The World’s Largest Trial Of Preventative HIV Shot Is Underway
Volunteers will receive an experimental drug that offers promise and convenience
The near-future of HIV/AIDS prevention may involve a needle jab every couple months — so long as things go according to plan in the next five years.
On Tuesday, the National Institutes of Health (NIH), along with partner pharma company ViiV Healthcare, announced the start of a clinical trial that will test whether the anti-HIV drug cabotegravir can protect people from contracting the virus when given as a bimonthly injection. Some 4,500 men who sleep with men and transgender women who have sex with men are expected to be part of the trial, which will take place at more than 40 testing sites spanning the globe. Volunteers will randomly receive either a shot of cabotegravir along with a daily placebo pill or the preexisting preventive HIV pill Truvada with a placebo injection.
A similar trial of women will get its go-ahead sometime next year.
“We urgently need more HIV prevention tools that fit easily into people’s lives,” said Dr. Anthony S. Fauci, director of the NIH’s National Institute of Allergy and Infectious Diseases (NIAID), in a statement. “Although daily oral Truvada clearly works for HIV prevention, taking a daily pill while feeling healthy can be difficult for some people. If proven effective, injectable cabotegravir has the potential to become an acceptable, discreet and convenient alternative for HIV prevention.”

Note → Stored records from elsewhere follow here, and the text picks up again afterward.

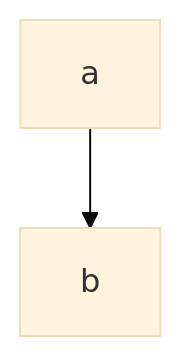
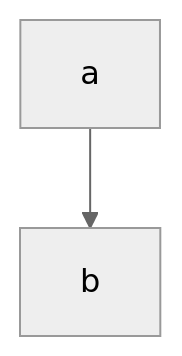
One commit to mermaid-js/mermaid changed the first of 3 diagrams in vdocs/config/theming.md. Above: the diagram before and after it, drawn with Mermaid. The commit also changed other lines of this file and 6 other files, not shown here.

````diff
--- a/vdocs/config/theming.md
+++ b/vdocs/config/theming.md
@@ -42,5 +42,5 @@
 ```mmd
-%%{init: {'theme':'base'}}%%
+%%{init: {'theme':'neutral'}}%%
   graph TD
     a --> b
 ```
````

The lengthy trial will take about 4.5 years to complete, with different phases along the way. For the first six weeks, volunteers will only take two pills a day, either cabotegravir or Truvada, and a placebo. Then they’ll start getting injections every four weeks for the next two months, then every eight weeks for about 3.5 years. During this phase, the cabotegravir group will also take a daily placebo pill, while the control group will get daily Truvada and a placebo shot. After all that, both groups will exclusively take Truvada for another 48 weeks. Patients will also receive counseling to help them stick to the treatment regimen, along with free condoms and HIV prevention counseling, and any person who ends up contracting the disease will be taken out of the study and referred to the right local doctors for standard treatment. Since Truvada (actually a combination of two anti-HIV drugs) is already incredibly effective at preventing infection when taken properly, the real test cabotegravir has to pass is simply matching that success.
The UK-based ViiV, formed in 2009 as a collaboration between pharmaceutical giants Pfizer and GlaxoSmithKline, is exclusively a developer of HIV drugs, with 12 currently on the market. And their experimental cabotegravir, both in pill and injectable form, has already shown some promise for its ability to block an HIV enzyme called integrase needed for the virus to replicate.
Currently, Truvada is the only widely approved drug for what’s formally called pre-exposure prophylaxis (PrEP), having gotten FDA approval in 2012. But while the drug isn’t inherently foolproof — at least two people have gotten HIV while taking it, likely because they contracted a rare resistant strain — one of the largest hurdles PrEP has faced is people simply not feeling capable of taking it every day (its huge out-of-pocket price of $13,000 a year being another). An injectable version may not solve the price problem, but it could entice more people to take PrEP.
For those set on an even longer-term solution, they might want to pin their hope on another NIH-funded study announced last November. The trial will test out a beefed-up experimental vaccine treatment that had shown some modest success — protecting one-third of users — in an earlier 2009 trial. It’ll take place in southern Africa, an area hit especially hard by the virus, and involve over 5,000 men and women.
The original article incorrectly described the experimental design of the clinical trial and has been corrected. We regret the error.